EXERCISE INSTRUCTIONS = A single number is expected: the count of lines in the entries below that contain "wireworld".

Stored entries
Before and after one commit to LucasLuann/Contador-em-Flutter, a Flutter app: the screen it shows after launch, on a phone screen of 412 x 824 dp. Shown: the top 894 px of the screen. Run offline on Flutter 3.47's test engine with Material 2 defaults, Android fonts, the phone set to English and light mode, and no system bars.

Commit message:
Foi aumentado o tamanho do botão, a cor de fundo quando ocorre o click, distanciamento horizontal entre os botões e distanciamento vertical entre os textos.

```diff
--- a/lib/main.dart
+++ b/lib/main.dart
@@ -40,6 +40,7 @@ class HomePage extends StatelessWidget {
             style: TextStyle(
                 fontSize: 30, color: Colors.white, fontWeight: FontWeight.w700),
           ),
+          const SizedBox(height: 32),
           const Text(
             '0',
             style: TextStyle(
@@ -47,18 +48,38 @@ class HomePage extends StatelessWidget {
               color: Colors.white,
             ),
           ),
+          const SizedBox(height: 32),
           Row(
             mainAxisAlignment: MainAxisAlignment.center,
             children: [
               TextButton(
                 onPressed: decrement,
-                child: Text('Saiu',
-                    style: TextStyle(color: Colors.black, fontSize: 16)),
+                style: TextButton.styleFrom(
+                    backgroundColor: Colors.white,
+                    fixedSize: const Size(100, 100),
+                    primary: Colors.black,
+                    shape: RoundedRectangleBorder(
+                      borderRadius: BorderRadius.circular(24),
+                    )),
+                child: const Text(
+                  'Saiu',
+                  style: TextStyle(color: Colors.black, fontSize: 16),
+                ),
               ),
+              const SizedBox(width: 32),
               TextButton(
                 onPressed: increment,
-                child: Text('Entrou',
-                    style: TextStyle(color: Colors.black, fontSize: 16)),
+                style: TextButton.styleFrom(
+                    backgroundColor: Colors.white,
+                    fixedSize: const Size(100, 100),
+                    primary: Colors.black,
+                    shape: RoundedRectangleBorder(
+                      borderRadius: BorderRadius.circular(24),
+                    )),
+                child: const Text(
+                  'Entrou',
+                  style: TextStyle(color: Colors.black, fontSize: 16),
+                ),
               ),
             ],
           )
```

==

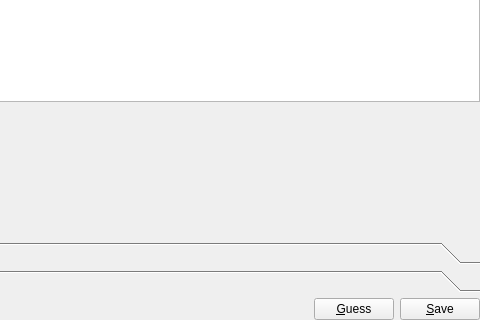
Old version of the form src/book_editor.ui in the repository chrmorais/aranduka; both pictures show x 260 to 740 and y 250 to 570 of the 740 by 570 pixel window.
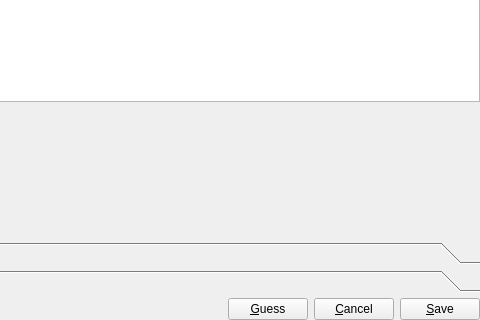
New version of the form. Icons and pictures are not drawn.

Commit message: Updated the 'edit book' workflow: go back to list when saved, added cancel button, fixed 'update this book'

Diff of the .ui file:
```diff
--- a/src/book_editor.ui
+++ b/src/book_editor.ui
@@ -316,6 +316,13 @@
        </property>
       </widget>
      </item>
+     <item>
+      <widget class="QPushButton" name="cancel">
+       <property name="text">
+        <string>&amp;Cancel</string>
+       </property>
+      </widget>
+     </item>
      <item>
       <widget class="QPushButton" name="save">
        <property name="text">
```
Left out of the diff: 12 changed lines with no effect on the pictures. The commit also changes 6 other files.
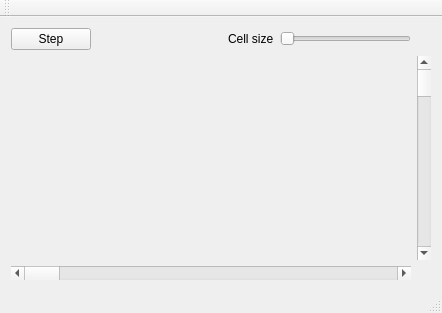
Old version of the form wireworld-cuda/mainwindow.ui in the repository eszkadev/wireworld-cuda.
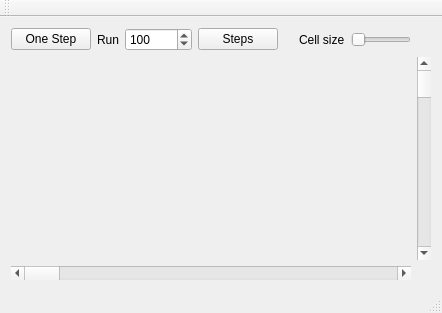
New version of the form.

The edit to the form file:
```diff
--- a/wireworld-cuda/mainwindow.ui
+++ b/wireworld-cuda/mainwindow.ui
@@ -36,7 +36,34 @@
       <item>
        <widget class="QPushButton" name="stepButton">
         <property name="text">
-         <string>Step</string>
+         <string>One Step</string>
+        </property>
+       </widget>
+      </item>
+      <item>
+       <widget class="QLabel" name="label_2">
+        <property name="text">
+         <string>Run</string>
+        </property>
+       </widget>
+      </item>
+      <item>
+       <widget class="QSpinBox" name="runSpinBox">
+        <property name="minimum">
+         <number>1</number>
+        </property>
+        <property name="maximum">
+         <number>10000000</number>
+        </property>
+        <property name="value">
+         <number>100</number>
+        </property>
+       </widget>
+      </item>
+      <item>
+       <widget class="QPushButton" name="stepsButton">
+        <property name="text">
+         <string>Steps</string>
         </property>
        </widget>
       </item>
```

RESPONSE BELOW = 3